The downside to a tankless water heater is the upfront cost. They are more expensive than a standard water heater but will typically last about twice as long as a traditional water heater and have lower daily operating costs.

2. Choosing An Energy Source

Heat is the result of energy being moved between two things, in this case, your water heater and the water. That initial energy needs to come from somewhere, so another thing you will need to consider is what energy source your hot water heater will use.

There are two main types of hot water heater energy sources: electric and gas. Gas can either be natural gas or propane depending on what source you have in your home and where you live. Both tank and tankless varieties of water heater have models that run on gas and models that run on electricity.

Different energy sources have different output levels, so you will want to determine your output needs and consider those as well when selecting your hot water heater (we’ll look at those later in the article.)

Most if not all homes have access to electricity, where gas can be more limited depending on where you live. Also, if you do not already have gas, it will be much cheaper to go with an electric hot water heater than hooking up to natural gas or buying a propane tank.

When using an electric hot water heater, know that the more hot water you need, the more electricity you will use. You will need to determine the service load for your home so you know how much power you have available and what type of hot water heater your home will support.

3. Go With The (Proper) Flow (Rate)

A big factor to consider when selecting a hot water heater is how much hot water you need at any particular time. The flow rate of your water heater measures the rate at which the water flows from your fixtures.

Certain fixtures in your home will create a higher demand than others, and you want to make sure the hot water heater you select can keep up. With tank hot water heaters, the capacity of the tank will determine if it will hold up to the demand, while tankless models will have an advertised flow rate.

Spa-jet tubs and rain shower heads are some fixtures that demand a lot of hot water at once, and most tankless units have trouble keeping up with them. Some tank units won’t cut it either, you want to make sure you get the right size for your needs. It will also depend on how many people are using hot water and how much time your unit gets to recover between uses.

Here are some general guidelines for finding what your ideal tank capacity might be when selecting a tank hot water heater:

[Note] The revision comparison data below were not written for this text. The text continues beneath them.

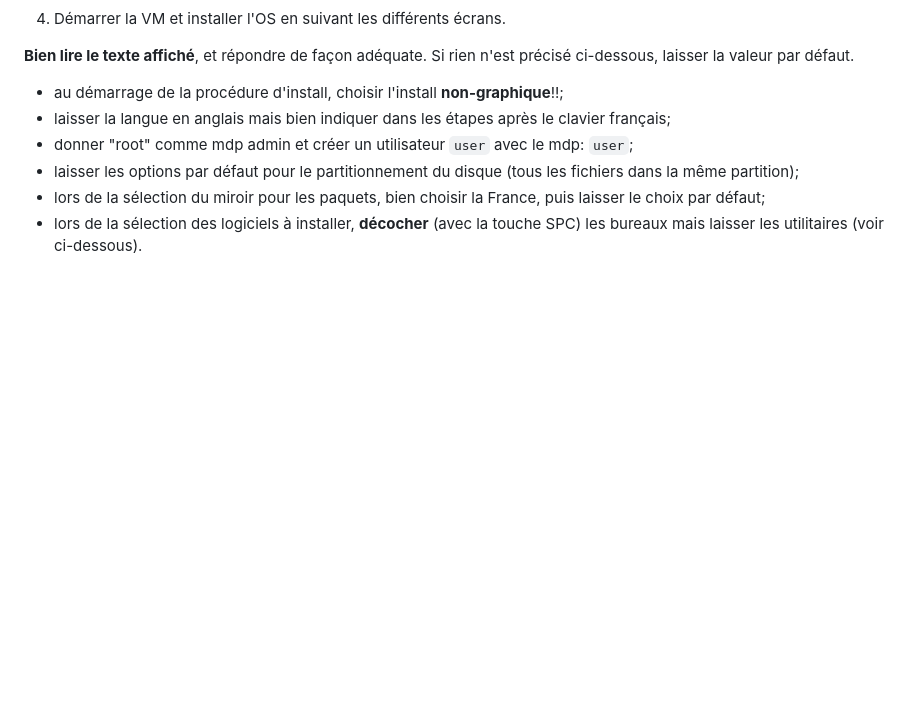
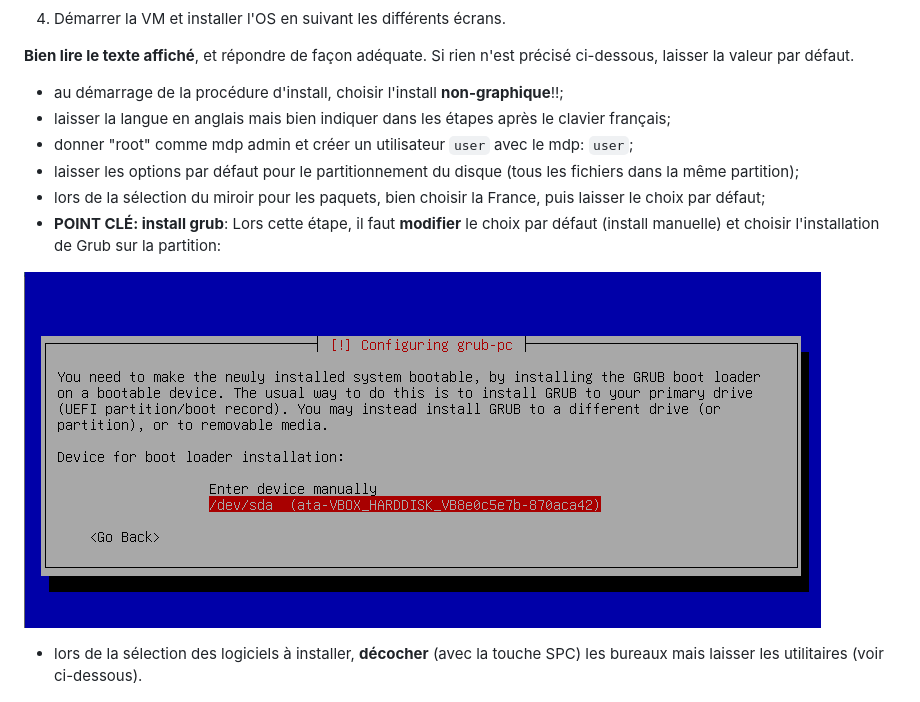
Before and after one commit to skramm/but3_rt, a Markdown page: install_VM_Debian_VB/readme.md, the part around the change. Rendered like a GitHub page; pictures changed too: install_VM_Debian_VB/img/install_grub.png (added); blank space fills up the shorter version.

Commit message:
ajout install grub

```diff
--- a/install_VM_Debian_VB/readme.md
+++ b/install_VM_Debian_VB/readme.md
@@ -45,6 +45,10 @@ Si rien n'est précisé ci-dessous, laisser la valeur par défaut.
   - donner "root" comme mdp admin et créer un utilisateur `user` avec le mdp: `user`;
   - laisser les options par défaut pour le partitionnement du disque (tous les fichiers dans la même partition);
   - lors de la sélection du miroir pour les paquets, bien choisir la France, puis laisser le choix par défaut;
+  - **POINT CLÉ: install grub**: Lors cette étape, il faut **modifier** le choix par défaut (install manuelle) et choisir l'installation de Grub sur la partition:
+
+![grub](img/install_grub.png)
+
   - lors de la sélection des logiciels à installer, **décocher** (avec la touche SPC) les bureaux mais laisser les utilitaires (voir ci-dessous).
 
 ![selection_soft](img/debian_soft_select_2.png)
```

  • A 30-gallon tank serves a household of 1-2
  • A 40-gallon tank serves a household of 2-3
  • A 50-gallon tank serves a household of 3-4
  • For 5 people or more, go with a 50-80 gallon tank

For a tankless hot water heater, many top out at a flow rate of 3.5 gallons per minute. That is generally enough to run a shower and bathroom sink at the same time without running out of hot water. If you have a heavy load and foresee needing a higher flow rate, you can install on-demand hot water heaters at each point of use, like one for each shower or sink.

Get a Hot Water Heater Installed by the Pros!

Now that you know everything you need to know about selecting the right hot water heater, it’s time to call the pros to come and install it. We would love to help you get your hot water heater installed and would be happy to answer any questions you still have.

Give us a call today to set up an appointment, we look forward to hearing from you!